Friday, May 10, 2024

Friday Morning at the HPC

This morning, at the Historic Preservation Commission meeting, Walter Chatham, who appears before the HPC on behalf of the Galvan Foundation with astonishing regularity, presented a proposal for 201 Union Street. The house is the Aaron C. Macy House, one of the earliest houses in Hudson, associated with the original Proprietors. (For those who have been in Hudson for a while, this was the home of Timothy Dunleavy, founder of Historic Hudson and proprietor of Rural Residence. The house was purchased by Galvan after Dunleavy's death in 2014.) 

201 Union Street in May 2014
What's being proposed is the addition of a porch to the south wing of 201 Union Street, similar to the porch on the adjacent house at 34 South Second Street, a house that was acquired by Eric Galloway (the Gal of Galvan) in 2004.

The addition of a porch involves the removal of the hood that is now over the doorway, an architectural element Chatham said he thought was original to the house. He assured the commission, however, that it would be saved and possibly reused on some other Galvan-owned property in Hudson. Chatham explained that the porch was being built because the current occupant of the house, a Galvan employee, wants a porch.

Although HPC member John Schobel said he didn't think wanting a porch was a good enough reason to alter a historic building and eliminate authentic historic detail and suggested the project needed a public hearing, the commission voted to waive a public hearing and instruct the HPC's attorney to prepare a certificate of appropriateness. Only two members of the commission--Schobel and Paul Barrett, the historian member of the HPC--voted against approving the project. Prior to the vote, Phil Forman, who chairs the commission, said something about historic preservation having to accommodate "issues of liveability," and Kim Wood, the architect member of the HPC, said she liked the idea that the door hood "might turn up on another building [in Hudson]." At the end of the meeting, audience member Ronald Kopnicki expressed the opinion that there had not been sufficient discussion of the project prior to the vote, and Gossips agrees.
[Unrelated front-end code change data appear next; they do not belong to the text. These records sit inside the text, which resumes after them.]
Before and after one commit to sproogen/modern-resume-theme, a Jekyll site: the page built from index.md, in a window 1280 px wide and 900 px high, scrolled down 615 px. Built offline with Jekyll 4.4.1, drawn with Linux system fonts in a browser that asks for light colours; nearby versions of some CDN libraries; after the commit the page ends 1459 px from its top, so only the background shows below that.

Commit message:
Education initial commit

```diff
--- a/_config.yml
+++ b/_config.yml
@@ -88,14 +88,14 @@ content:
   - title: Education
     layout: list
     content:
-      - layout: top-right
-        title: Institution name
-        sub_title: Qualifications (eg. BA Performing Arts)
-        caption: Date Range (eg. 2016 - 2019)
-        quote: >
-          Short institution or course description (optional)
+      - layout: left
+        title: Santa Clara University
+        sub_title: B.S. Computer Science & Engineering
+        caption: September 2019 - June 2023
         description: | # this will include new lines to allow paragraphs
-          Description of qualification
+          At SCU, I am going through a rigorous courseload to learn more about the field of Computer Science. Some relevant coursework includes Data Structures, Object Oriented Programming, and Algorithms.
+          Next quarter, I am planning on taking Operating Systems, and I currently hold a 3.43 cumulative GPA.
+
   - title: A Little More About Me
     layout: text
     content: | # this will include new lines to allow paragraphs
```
The HPC seemed to accept without question the argument that a porch on 201 Union Street would be appropriate because there was already a porch on 34 South Second Street, a house that is essentially a duplicate of 201 Union Street. The truth is that, up until 2010, neither house had a porch--information that would have come to light had there been a public hearing on the project or if the HPC had taken a little more time to consider what was being proposed. 

34 South Second Street in 2010 
The porch on 34 South Second Street was originally part of a plan, presented to the HPC not long after Eric Galloway acquired the house in 2004, to divide the house into two separate dwellings. The status of the north wing as a separate dwelling was to be enhanced by the addition of a "sitting porch." The idea of dividing the house into two houses was abandoned in 2010, because it was determined there was no way to make the north wing big enough to be "marketable." The "sitting porch," however, survived the change of plan. 

Now, it seems, there are to be two such porches along South Second Street, sitting almost side by side--"almost" because the one at 201 Union will be five feet closer to the street than the one at 34 South Second.


  1. Crazy. So much for historic preservation. Galvan gets his way again. And I wonder where that hood will ever turn up. Tim Dunleavy worked for years to restore that building and died before he finished. Sad.

  2. No No No.. what an embarrassing decision by our HPC.

  3. It's absurd that the HPC is using 14 year old building modifications as precedent for new alterations. If only Article 78 applied to these decisions.

  4. Galvan's influence guarantees they will always get their way; they've essentially purchased and claimed ownership of the entire city.